[Task to carry out]: Check each line of the entries below for the word "summary", then state how many lines have it and nothing more.

= Beginning of Section =

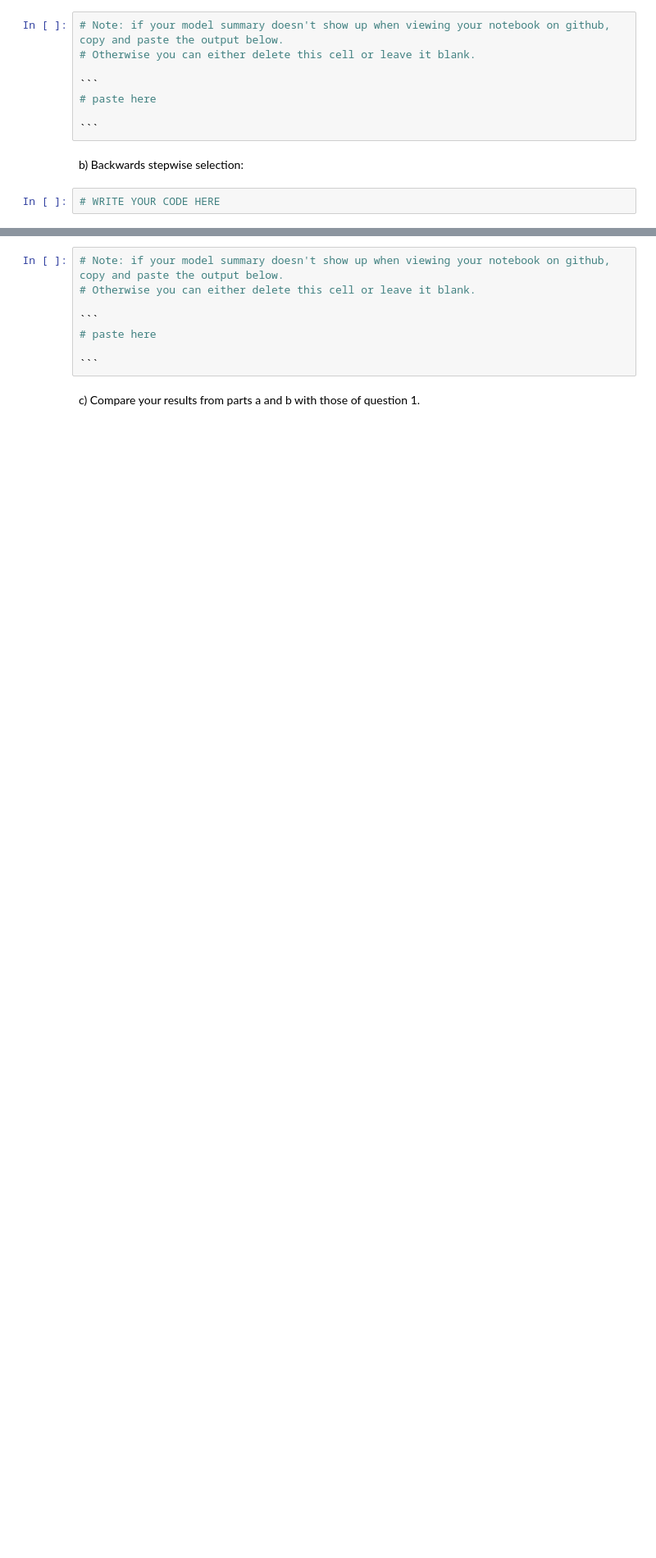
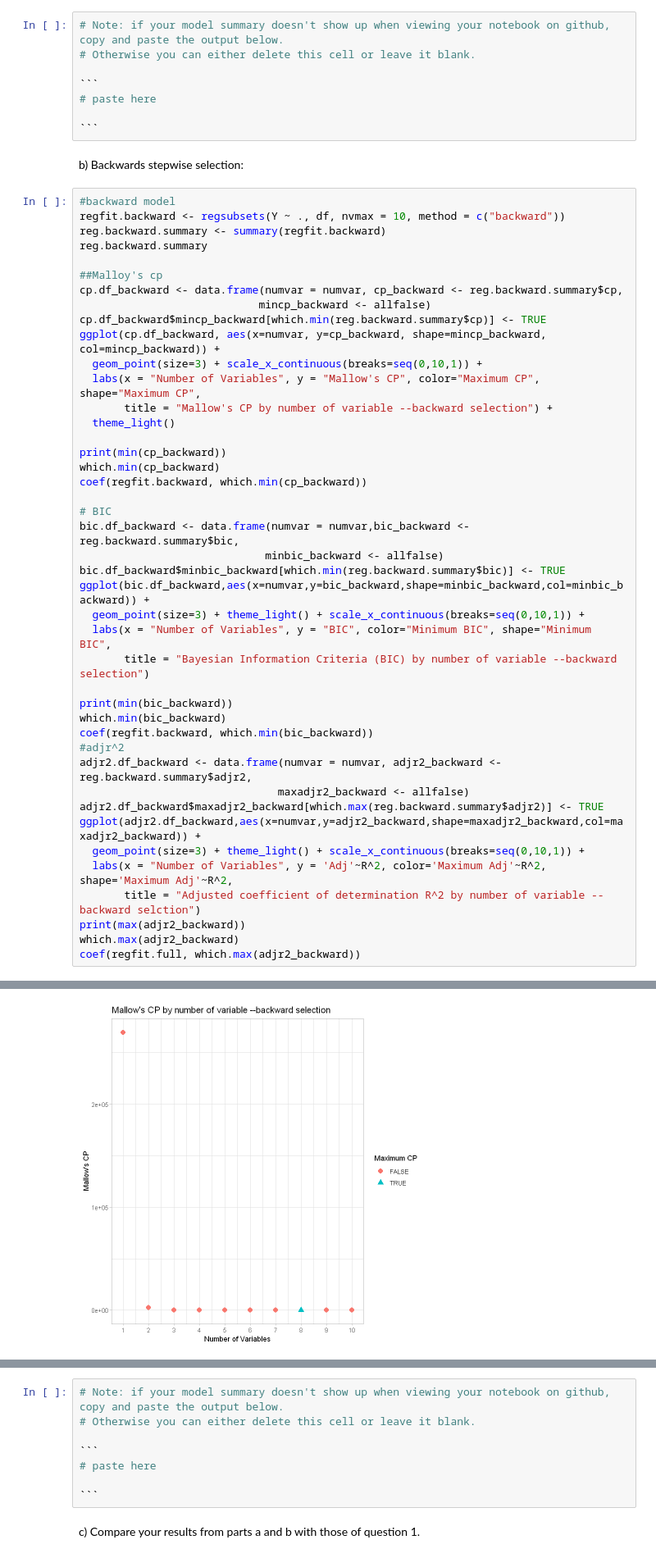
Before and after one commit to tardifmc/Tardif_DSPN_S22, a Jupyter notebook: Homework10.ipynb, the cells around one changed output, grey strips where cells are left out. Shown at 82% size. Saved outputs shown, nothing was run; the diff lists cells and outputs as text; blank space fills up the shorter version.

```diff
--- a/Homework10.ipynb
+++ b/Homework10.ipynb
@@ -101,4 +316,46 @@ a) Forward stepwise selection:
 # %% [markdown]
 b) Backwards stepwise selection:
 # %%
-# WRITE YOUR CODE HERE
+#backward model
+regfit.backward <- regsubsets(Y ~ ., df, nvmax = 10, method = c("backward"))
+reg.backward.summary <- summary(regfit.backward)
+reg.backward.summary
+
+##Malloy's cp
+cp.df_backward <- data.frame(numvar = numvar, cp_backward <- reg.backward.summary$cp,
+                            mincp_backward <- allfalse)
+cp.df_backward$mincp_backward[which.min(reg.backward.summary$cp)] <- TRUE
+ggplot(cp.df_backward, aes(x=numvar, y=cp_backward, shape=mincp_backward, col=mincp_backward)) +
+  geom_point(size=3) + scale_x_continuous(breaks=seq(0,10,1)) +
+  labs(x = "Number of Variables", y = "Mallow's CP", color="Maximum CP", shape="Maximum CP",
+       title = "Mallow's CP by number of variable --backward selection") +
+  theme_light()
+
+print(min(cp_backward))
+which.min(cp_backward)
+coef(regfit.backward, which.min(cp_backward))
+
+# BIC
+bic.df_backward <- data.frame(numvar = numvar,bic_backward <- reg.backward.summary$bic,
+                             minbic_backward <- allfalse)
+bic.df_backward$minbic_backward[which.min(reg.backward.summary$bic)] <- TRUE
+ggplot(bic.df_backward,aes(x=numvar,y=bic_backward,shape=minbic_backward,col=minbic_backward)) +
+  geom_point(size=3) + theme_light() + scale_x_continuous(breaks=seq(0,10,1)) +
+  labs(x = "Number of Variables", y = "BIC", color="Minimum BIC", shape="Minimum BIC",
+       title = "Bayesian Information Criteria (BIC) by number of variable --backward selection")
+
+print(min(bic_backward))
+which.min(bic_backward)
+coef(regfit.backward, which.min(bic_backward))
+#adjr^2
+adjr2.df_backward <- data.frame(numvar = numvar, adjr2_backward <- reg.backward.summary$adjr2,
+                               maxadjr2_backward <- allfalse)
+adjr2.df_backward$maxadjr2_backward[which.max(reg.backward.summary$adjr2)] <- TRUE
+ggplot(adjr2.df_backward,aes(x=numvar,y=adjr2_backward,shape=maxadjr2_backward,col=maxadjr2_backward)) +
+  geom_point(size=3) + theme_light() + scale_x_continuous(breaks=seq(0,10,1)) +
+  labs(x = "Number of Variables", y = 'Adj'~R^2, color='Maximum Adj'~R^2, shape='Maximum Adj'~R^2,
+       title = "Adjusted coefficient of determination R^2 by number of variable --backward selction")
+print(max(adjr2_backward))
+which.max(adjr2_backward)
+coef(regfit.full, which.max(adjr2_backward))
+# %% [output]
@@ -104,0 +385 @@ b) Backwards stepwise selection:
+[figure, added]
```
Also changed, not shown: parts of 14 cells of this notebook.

= End of Section =

[Exercise response]: 8